Study traces Egyptians’ stone-age roots
Despite the simplicity of their possessions, a new study suggests these people, the Badarians, may have ultimately given rise to one of the world’s first major civilizations some 14 centuries later: the glittering culture of Egypt.
Indeed, the Egyptians seem to have been basically the same people from the end of the Stone Age through late Roman times, the research found.
In the study, Joel Irish of the University of Alaska Fairbanks analyzed similarities among teeth from almost 1,000 people from various eras of Egyptian history and prehistory and found, he wrote, “overall population continuity” over this roughly 5,000-year span.
Irish described the results in a paper in the Dec. 5 online edition of the American Journal of Physical Anthropology. But he noted that while the finding backs up views that some archaeologists have voiced before, it’s partly at odds with some other studies of skeletal remains, so further tests are needed.
The different results might stem from different sample sizes or types of data used, he wrote.
comments powered by Disqus
- Colorado Students Strip Naked in Protest of ‘Censorship’ of AP History Classes
- They should give this definition of History to all first year undergrads on their first day
- Field Report: What I learned by attending a workshop on Korean history

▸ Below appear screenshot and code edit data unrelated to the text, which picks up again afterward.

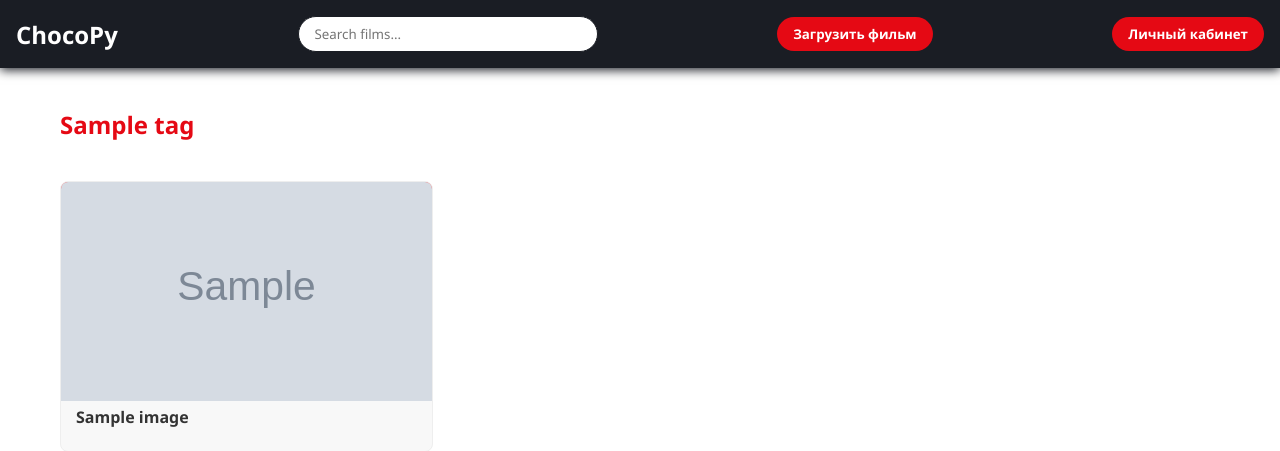
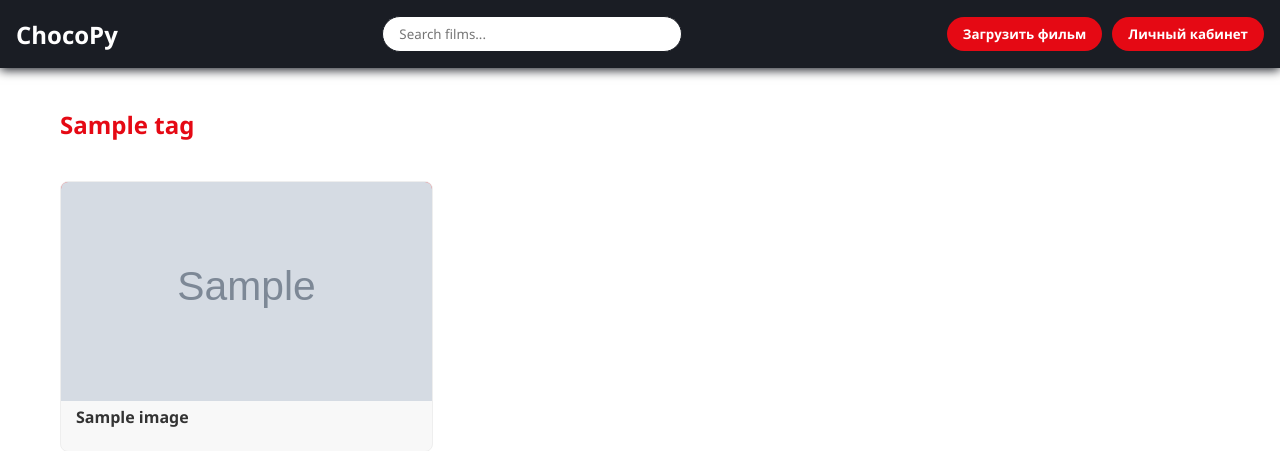
Before and after one commit to khanboglai/Online-cinema, a Python web app: template web_api/templates/home_admin.html in a window 1280 px wide. Shown: the top 451 px of the page. Run offline with Jinja, Linux system fonts and the light colour scheme; the template is opened without the code that fills it: most values are stand-ins (such as "Sample title", 1, 10 or a date in 2020); grey boxes marked "Sample" are stand-in pictures.

Commit message:
Попрафил фроненд для кнопок

```diff
--- a/web_api/static/css/home.css
+++ b/web_api/static/css/home.css
@@ -16,6 +16,14 @@
 .search-container {
     position: relative;
     width: 300px;
+    flex-grow: 1;
+        display: flex;
+        justify-content: center;
+}
+
+.button-container {
+    display: flex;
+    gap: 10px;
 }
 
 .search-suggestions {
--- a/web_api/templates/home_admin.html
+++ b/web_api/templates/home_admin.html
@@ -13,12 +13,14 @@
                     <div class="search-suggestions" id="suggestions">
                     </div>
                 </div>
+                <div class="button-container">
                     <form action="/upload" method="GET">
                         <button type="submit" class="lk-btn">Загрузить фильм</button>
                     </form>
                     <form action="/lk" method="GET">
                         <button type="submit" class="lk-btn">Личный кабинет</button>
                     </form>
+                </div>
             </nav>
         </header>
 
```
Lines whose indentation alone changed are shown as unchanged.
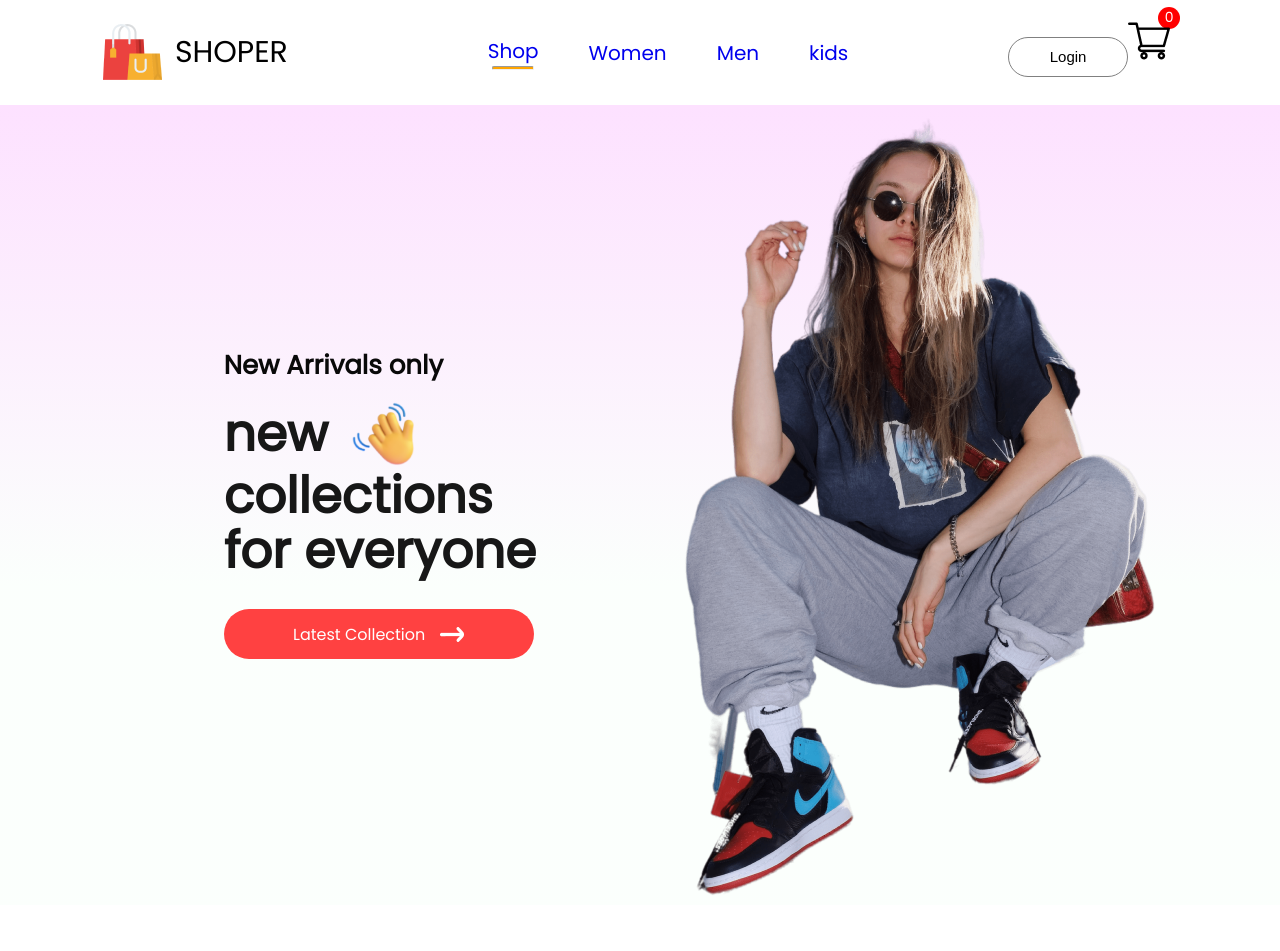
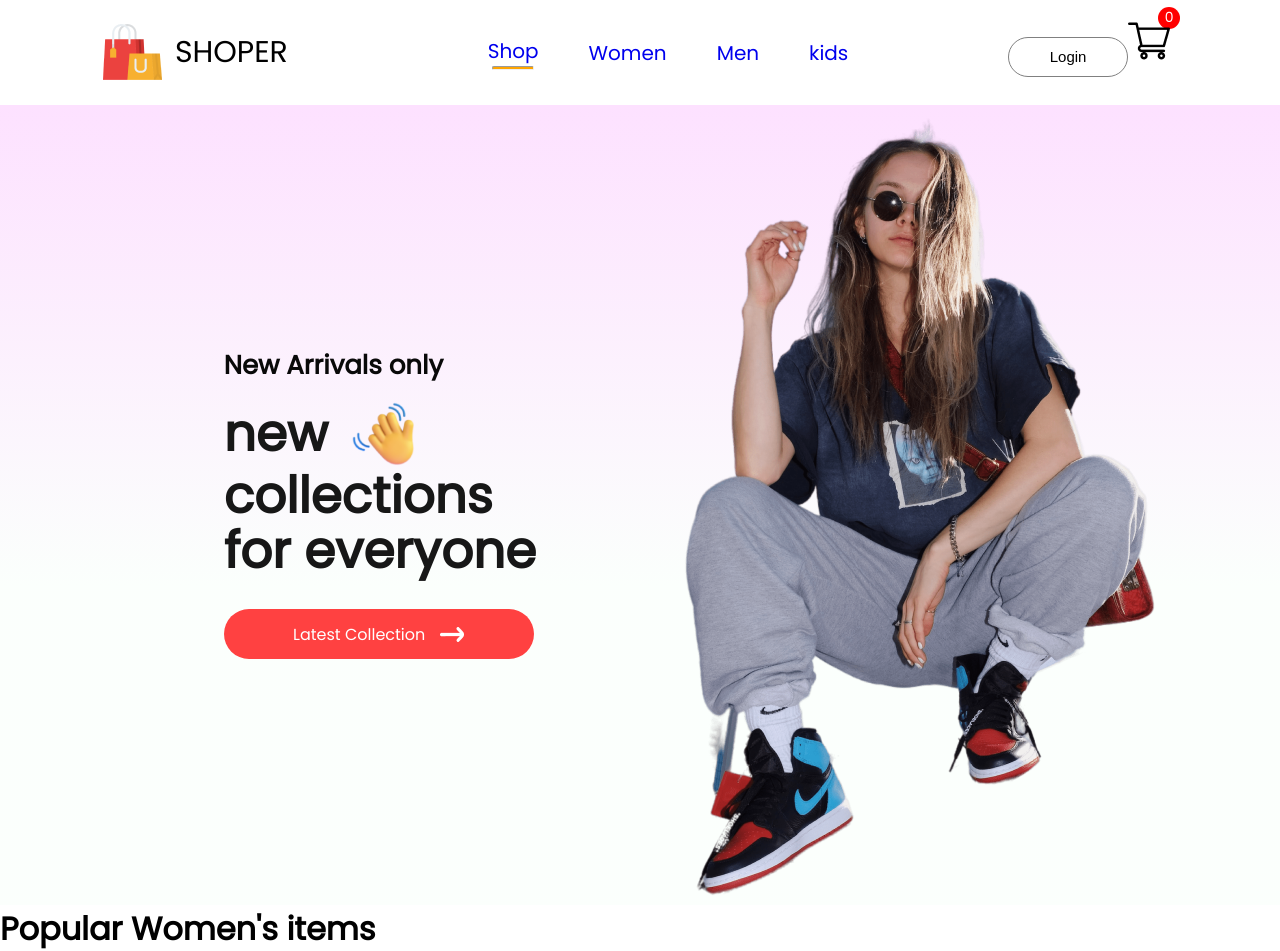
Before and after one commit to m-fadi/E-commerce, a React (Create React App) app: page / in a window 1280 px wide. Shown: the top 951 px of the page. Before the commit the page ends 930 px from the top, so only its background shows below. Built offline with nearby package versions, Linux system fonts and the light colour scheme.

Commit message:
add Popular componat to home

```diff
--- a/src/pages/Shop.jsx
+++ b/src/pages/Shop.jsx
@@ -1,10 +1,12 @@
 import Hero from '../components/Hero/Hero'
+import Popular from '../components/popular_items/Popular';
 
 function Shop() {
 console.log(Hero)
 
   return <div>
     <Hero/>
+    <Popular/>
   </div>;
 }
 
```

- Historians suggest ways California can integrate gay history into the school curriculum
- Now it’s Andrew Bacevich’s turn to do a MOOC